You’re ready to get started with writing workshop, but you have one nagging question looming in the back of your mind: What is the rest of the class doing while you’re holding student conferences? Fear not! Here are some ideas for how to manage your class during writing workshop.
Students should understand completely the routines and protocol of your classroom. Make sure your students know what to do if:
- they need to use the rest room
- they have a question about what they are doing
- what to do when they have finished a task
Just like at the start of the school year, you’ll want to teach routines. Spend a few days with workshop running prior to even conferencing with students. This will assure they will have you available to redirect them.
Do they know what to do?
Make sure your students are clear on what they are required to do each day you have workshop.
Generally, I find it easiest to start with a mini lesson and quick task that students can complete to practice a particular writing skill or strategy. That’s the first activity of the workshop. Then, I list a series of writing tasks that they should be working on. You can use a hierarchy of tasks — so the most pressing items will be at the top of the list.
For example, your mini lesson might be about sentence variety. The task of the day is for your students to revise a piece of their own writing to show sentence variety. What’s next? Provide a list on your white board.
It might look like this:
- complete the mini lesson task for today
- work on/ complete the first draft of your narrative
- choose one paragraph of your narrative and review the sentence variety. Can you improve it? Add your revisions to your draft.
- choose three vocabulary words from this week’s word study. Create a three panel cartoon strip using those words.

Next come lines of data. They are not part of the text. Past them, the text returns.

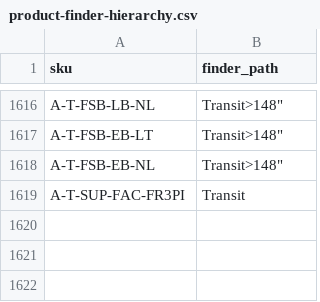
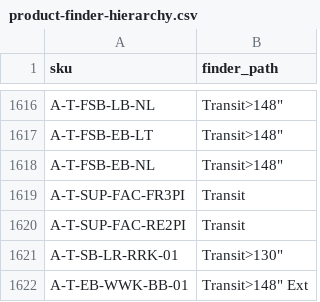
Before and after one commit to tvm-emil/tvm-product-feeds, a CSV file: product-finder-hierarchy.csv, drawn as a sheet; only a part is shown, gaps mark what is left out.

```diff
--- a/product-finder-hierarchy.csv
+++ b/product-finder-hierarchy.csv
@@ -1619 +1619,4 @@ A-T-FSB-EB-NL,"Transit>148"""
 A-T-SUP-FAC-FR3PI,Transit
+A-T-SUP-FAC-RE2PI,Transit
+A-T-SB-LR-RRK-01,"Transit>130"""
+A-T-EB-WWK-BB-01,"Transit>148"" Ext"
```
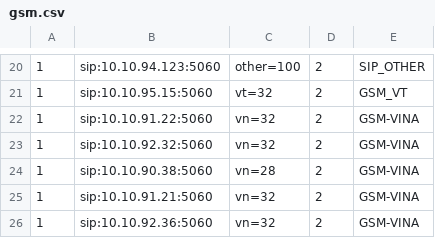
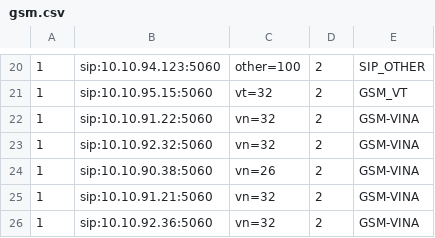
Before and after one commit to devops-itcs/CONFIG-CHANNEL-VPB-MAIN, a CSV file: gsm.csv, drawn as a sheet; only a part is shown, gaps mark what is left out.

Commit message:
Update gsm.csv

```diff
--- a/gsm.csv
+++ b/gsm.csv
@@ -23,3 +23,3 @@
 1,sip:10.10.92.32:5060,vn=32,2,GSM-VINA
-1,sip:10.10.90.38:5060,vn=28,2,GSM-VINA
+1,sip:10.10.90.38:5060,vn=26,2,GSM-VINA
 1,sip:10.10.91.21:5060,vn=32,2,GSM-VINA
```
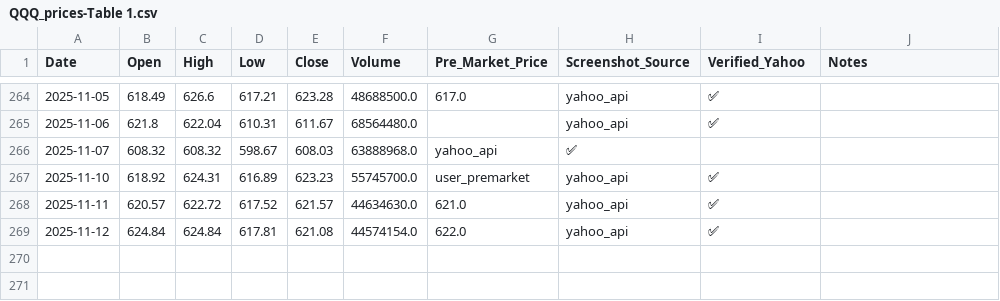
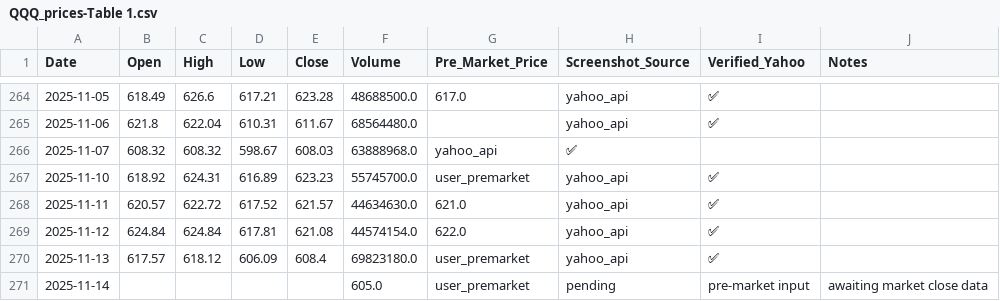
Before and after one commit to jaysean1/investment, a CSV file: 03_prices_all/QQQ_prices-Table 1.csv, drawn as a sheet; only a part is shown, gaps mark what is left out.

```diff
--- a/03_prices_all/QQQ_prices-Table 1.csv
+++ b/03_prices_all/QQQ_prices-Table 1.csv
@@ -269 +269,3 @@ Date,Open,High,Low,Close,Volume,Pre_Market_Price,Screenshot_Source,Verified_Yaho
 2025-11-12,624.84,624.84,617.81,621.08,44574154.0,622.0,yahoo_api,✅,
+2025-11-13,617.57,618.12,606.09,608.4,69823180.0,user_premarket,yahoo_api,✅,
+2025-11-14,,,,,605.0,user_premarket,pending,pre-market input, awaiting market close data
```
Also changed, not shown: 03_prices_all/GLD_prices-Table 1.csv, 03_prices_all/MSFT_prices-Table 1.csv, 4 other files.
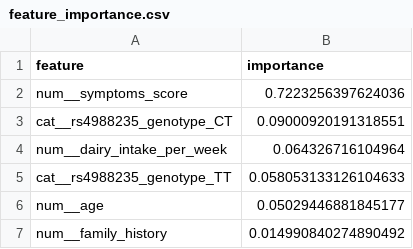
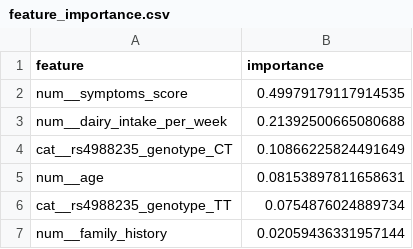
Before and after one commit to FLICK11-hash/lactose_tolerance_ada_final_project, a CSV file: data/feature_importance.csv, drawn as a sheet.

```diff
--- a/data/feature_importance.csv
+++ b/data/feature_importance.csv
@@ -1,7 +1,7 @@
 feature,importance
-num__symptoms_score,0.7223256397624036
-cat__rs4988235_genotype_CT,0.09000920191318551
-num__dairy_intake_per_week,0.064326716104964
-cat__rs4988235_genotype_TT,0.058053133126104633
-num__age,0.05029446881845177
-num__family_history,0.014990840274890492
+num__symptoms_score,0.49979179117914535
+num__dairy_intake_per_week,0.21392500665080688
+cat__rs4988235_genotype_CT,0.10866225824491649
+num__age,0.08153897811658631
+cat__rs4988235_genotype_TT,0.0754876024889734
+num__family_history,0.02059436331957144
```
Also changed, not shown: data/model_results.csv, data/simulated_lactose_data.csv, 11 other files.
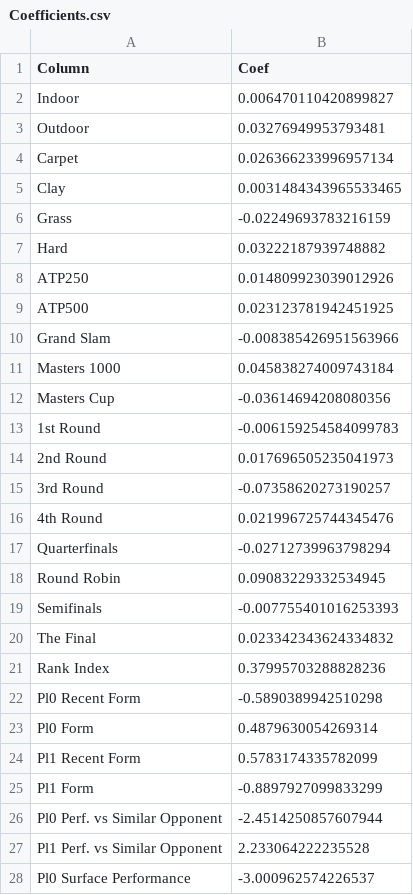
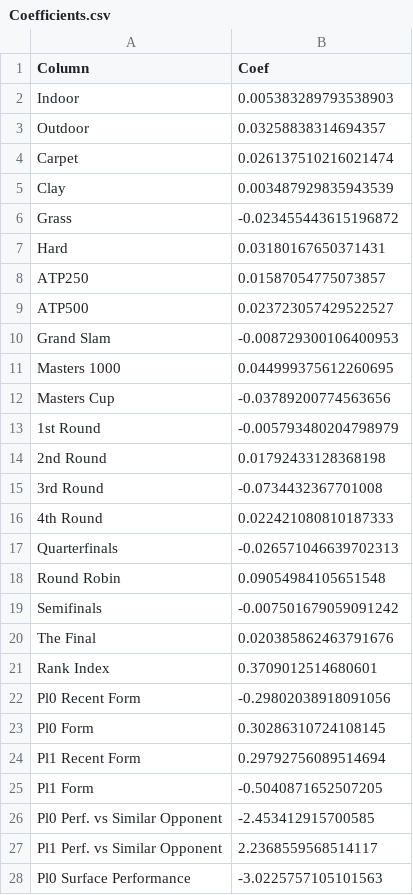
Before and after one commit to Tuscani-1/TennisAnalytics, a CSV file: atp/csv/Coefficients.csv, drawn as a sheet; only a part is shown; the diff covers the shown part only.

```diff
--- a/atp/csv/Coefficients.csv
+++ b/atp/csv/Coefficients.csv
@@ -1,28 +1,28 @@
 Column,Coef
-Indoor,0.006470110420899827
-Outdoor,0.03276949953793481
-Carpet,0.026366233996957134
-Clay,0.0031484343965533465
-Grass,-0.02249693783216159
-Hard,0.03222187939748882
-ATP250,0.014809923039012926
-ATP500,0.023123781942451925
-Grand Slam,-0.008385426951563966
-Masters 1000,0.045838274009743184
-Masters Cup,-0.03614694208080356
-1st Round,-0.006159254584099783
-2nd Round,0.017696505235041973
-3rd Round,-0.07358620273190257
-4th Round,0.021996725744345476
-Quarterfinals,-0.02712739963798294
-Round Robin,0.09083229332534945
-Semifinals,-0.007755401016253393
-The Final,0.023342343624334832
-Rank Index,0.37995703288828236
-Pl0 Recent Form,-0.5890389942510298
-Pl0 Form,0.4879630054269314
-Pl1 Recent Form,0.5783174335782099
-Pl1 Form,-0.8897927099833299
-Pl0 Perf. vs Similar Opponent,-2.4514250857607944
-Pl1 Perf. vs Similar Opponent,2.233064222235528
-Pl0 Surface Performance,-3.000962574226537
+Indoor,0.005383289793538903
+Outdoor,0.03258838314694357
+Carpet,0.026137510216021474
+Clay,0.003487929835943539
+Grass,-0.023455443615196872
+Hard,0.03180167650371431
+ATP250,0.01587054775073857
+ATP500,0.023723057429522527
+Grand Slam,-0.008729300106400953
+Masters 1000,0.044999375612260695
+Masters Cup,-0.03789200774563656
+1st Round,-0.005793480204798979
+2nd Round,0.01792433128368198
+3rd Round,-0.0734432367701008
+4th Round,0.022421080810187333
+Quarterfinals,-0.026571046639702313
+Round Robin,0.09054984105651548
+Semifinals,-0.007501679059091242
+The Final,0.020385862463791676
+Rank Index,0.3709012514680601
+Pl0 Recent Form,-0.29802038918091056
+Pl0 Form,0.30286310724108145
+Pl1 Recent Form,0.29792756089514694
+Pl1 Form,-0.5040871652507205
+Pl0 Perf. vs Similar Opponent,-2.453412915700585
+Pl1 Perf. vs Similar Opponent,2.2368559568514117
+Pl0 Surface Performance,-3.0225757105101563
```
Also changed, not shown: 5 edited cells elsewhere in this file, 7 other files.
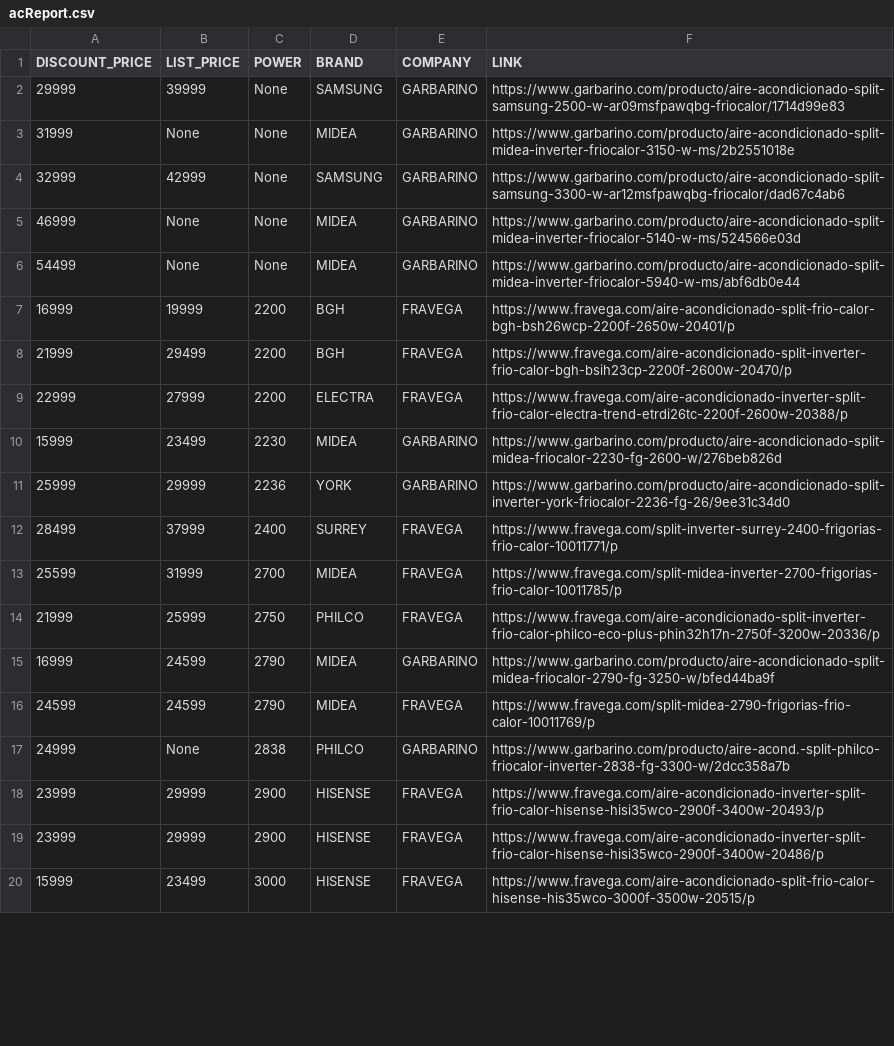
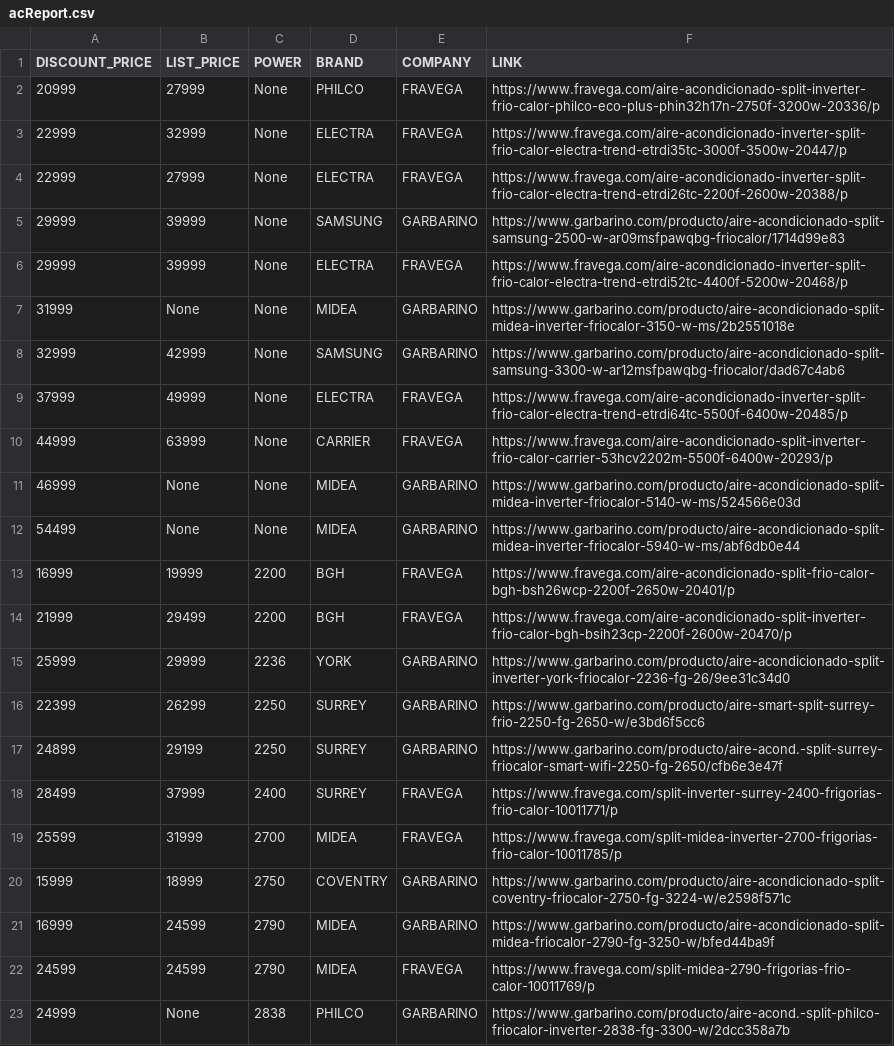
Before and after one commit to nrnieto/meliScraper, a CSV file: samples/acReport.csv, drawn as a sheet; only a part is shown; the shorter side is filled out with more unchanged rows; removed rows and columns are numbered as before the commit, all else as after; the diff covers the shown part only; the diff names each change by its address in the sheet, - before the commit and + after, or states it on an @@ line.

```diff
--- a/samples/acReport.csv
+++ b/samples/acReport.csv
+row 2: 20999 | 27999 | None | PHILCO | FRAVEGA | https://www.fravega.com/aire-acondicionado-split-inverter-frio-calor-philco-eco-plus-phin32h17n-2750f-3200w-20336/p
+row 3: 22999 | 32999 | None | ELECTRA | FRAVEGA | https://www.fravega.com/aire-acondicionado-inverter-split-frio-calor-electra-trend-etrdi35tc-3000f-3500w-20447/p
+row 4: 22999 | 27999 | None | ELECTRA | FRAVEGA | https://www.fravega.com/aire-acondicionado-inverter-split-frio-calor-electra-trend-etrdi26tc-2200f-2600w-20388/p
+row 6: 29999 | 39999 | None | ELECTRA | FRAVEGA | https://www.fravega.com/aire-acondicionado-inverter-split-frio-calor-electra-trend-etrdi52tc-4400f-5200w-20468/p
+row 9: 37999 | 49999 | None | ELECTRA | FRAVEGA | https://www.fravega.com/aire-acondicionado-inverter-split-frio-calor-electra-trend-etrdi64tc-5500f-6400w-20485/p
+row 10: 44999 | 63999 | None | CARRIER | FRAVEGA | https://www.fravega.com/aire-acondicionado-split-inverter-frio-calor-carrier-53hcv2202m-5500f-6400w-20293/p
-row 9: 22999 | 27999 | 2200 | ELECTRA | FRAVEGA | https://www.fravega.com/aire-acondicionado-inverter-split-frio-calor-electra-trend-etrdi26tc-2200f-2600w-20388/p
-row 10: 15999 | 23499 | 2230 | MIDEA | GARBARINO | https://www.garbarino.com/producto/aire-acondicionado-split-midea-friocalor-2230-fg-2600-w/276beb826d
+row 16: 22399 | 26299 | 2250 | SURREY | GARBARINO | https://www.garbarino.com/producto/aire-smart-split-surrey-frio-2250-fg-2650-w/e3bd6f5cc6
+row 17: 24899 | 29199 | 2250 | SURREY | GARBARINO | https://www.garbarino.com/producto/aire-acond.-split-surrey-friocalor-smart-wifi-2250-fg-2650/cfb6e3e47f
-row 14: 21999 | 25999 | 2750 | PHILCO | FRAVEGA | https://www.fravega.com/aire-acondicionado-split-inverter-frio-calor-philco-eco-plus-phin32h17n-2750f-3200w-20336/p
+row 20: 15999 | 18999 | 2750 | COVENTRY | GARBARINO | https://www.garbarino.com/producto/aire-acondicionado-split-coventry-friocalor-2750-fg-3224-w/e2598f571c
```
Also changed, not shown: 4 added rows, 10 removed rows and 8 edited cells elsewhere in this file, samples/tvReport.csv, 7 other files.
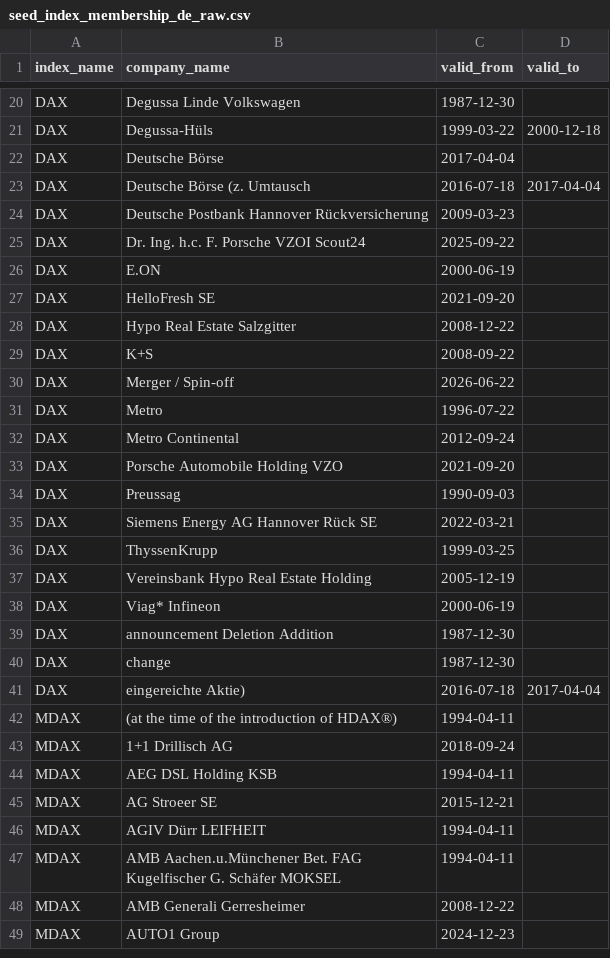
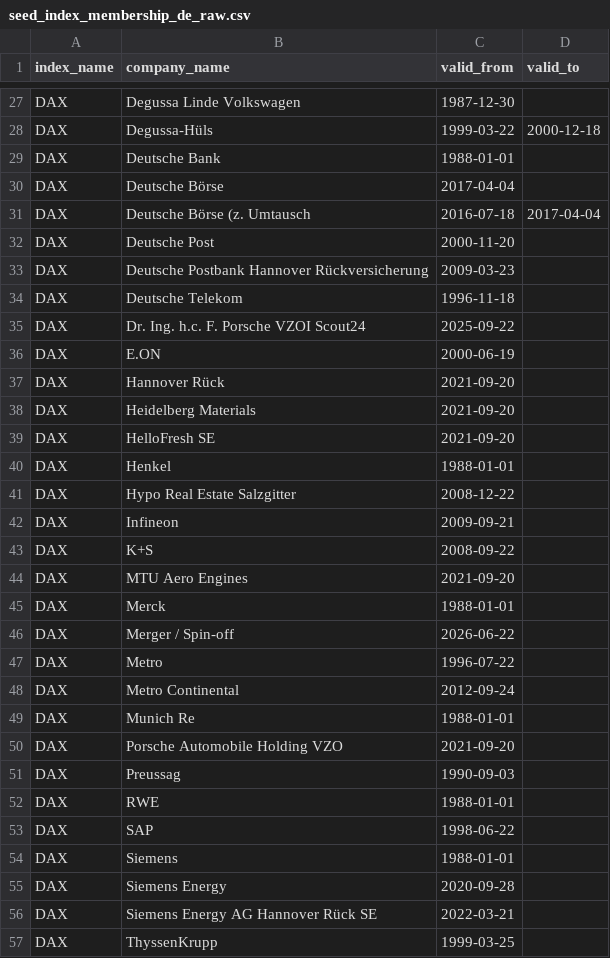
Before and after one commit to ebrahimisoheil/dadayu, a CSV file: warehouse/seeds/seed_index_membership_de_raw.csv, drawn as a sheet; only a part is shown, gaps mark what is left out; the shorter side is filled out with more unchanged rows; the diff covers the shown part only; the diff names each change by its address in the sheet, - before the commit and + after, or states it on an @@ line.

```diff
--- a/warehouse/seeds/seed_index_membership_de_raw.csv
+++ b/warehouse/seeds/seed_index_membership_de_raw.csv
+row 29: DAX | Deutsche Bank | 1988-01-01
+row 32: DAX | Deutsche Post | 2000-11-20
+row 34: DAX | Deutsche Telekom | 1996-11-18
+row 37: DAX | Hannover Rück | 2021-09-20
+row 38: DAX | Heidelberg Materials | 2021-09-20
+row 40: DAX | Henkel | 1988-01-01
+row 42: DAX | Infineon | 2009-09-21
+row 44: DAX | MTU Aero Engines | 2021-09-20
+row 45: DAX | Merck | 1988-01-01
+row 49: DAX | Munich Re | 1988-01-01
+row 52: DAX | RWE | 1988-01-01
+row 53: DAX | SAP | 1998-06-22
+row 54: DAX | Siemens | 1988-01-01
+row 55: DAX | Siemens Energy | 2020-09-28
```
Also changed, not shown: 18 added rows elsewhere in this file, warehouse/seeds/seed_index_membership_de.csv, 1 other file.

You’ll notice that the items at the top of the list are more important in having students move toward a completed writing assignment (in this case a narrative). I think of the last item in the list of tasks as a “dessert.” If students had their way, they’d go for the cartoon — since drawing is such fun! If students work their way through the list, they will make progress on their writing tasks, apply the new skill learned, and gain writing confidence.
You can use choice boards, journal prompts, mentor sentences or other writing activities as options.
You can leave the same list up for several days, just making sure that you are monitoring progress.
An important note:
Be sure that the work your students complete during workshop is meaningful and important! Students know when they are simply given busy work.
This is key! We know that our students can “work” diligently with their heads down, looking like they are working like dogs — yet — not!
Using an exit card at the end of each workshop class helps you keep tabs on what students are doing — and lets them know that you will be checking on their progress.
You don’t have to use exit cards, though. Students can provide you with their mini lesson task of the day, a draft of a paper, a piece of revision, or just an index card with a “workshop report” jotted down on it.
Student accountability is also improved with timelines. Hold your students to due dates. This helps them stay focused, and it will help writing assignments get finished. (Haven’t we all be stuck in the writing assignment that never ends?!) Depending on your class, it can be helpful for the timeline to be on the short side — it will put a little energy behind their work!
If you don’t already know, I am a huge proponent for checklists! They are fabulous time savers and a wonderful way for you to keep track of your students’ progress on any number of things.
Checklists are a perfect addition to writing workshop. Use them to:
- check when and how often you conference with students
- monitor student progress on project
- on-demand formative assessments
- behavior notations
I especially love them for keeping track on how often you conference with students. It’s easy to spend lots of time with a handful of students and barely any with others. By keeping track on a checklist, you’ll be sure to meet with all of your students.
When your students notice that you’re making notations on your clipboard (even if you just pretend to!), they will pay attention to their work in class! Plus, you are gathering data on your students’ work habits, which means you’ll be able to help them adjust how they spend their time in class.
The primary activity that your students should be engaged in during writing workshop should be, of course, writing. If you place a priority on writing, honor the time your students are working, encourage and engage them in the very difficult and very real process of writing, your students will value the time in workshop as well and grow as writers.
What other ideas do you have for student activity during workshop time?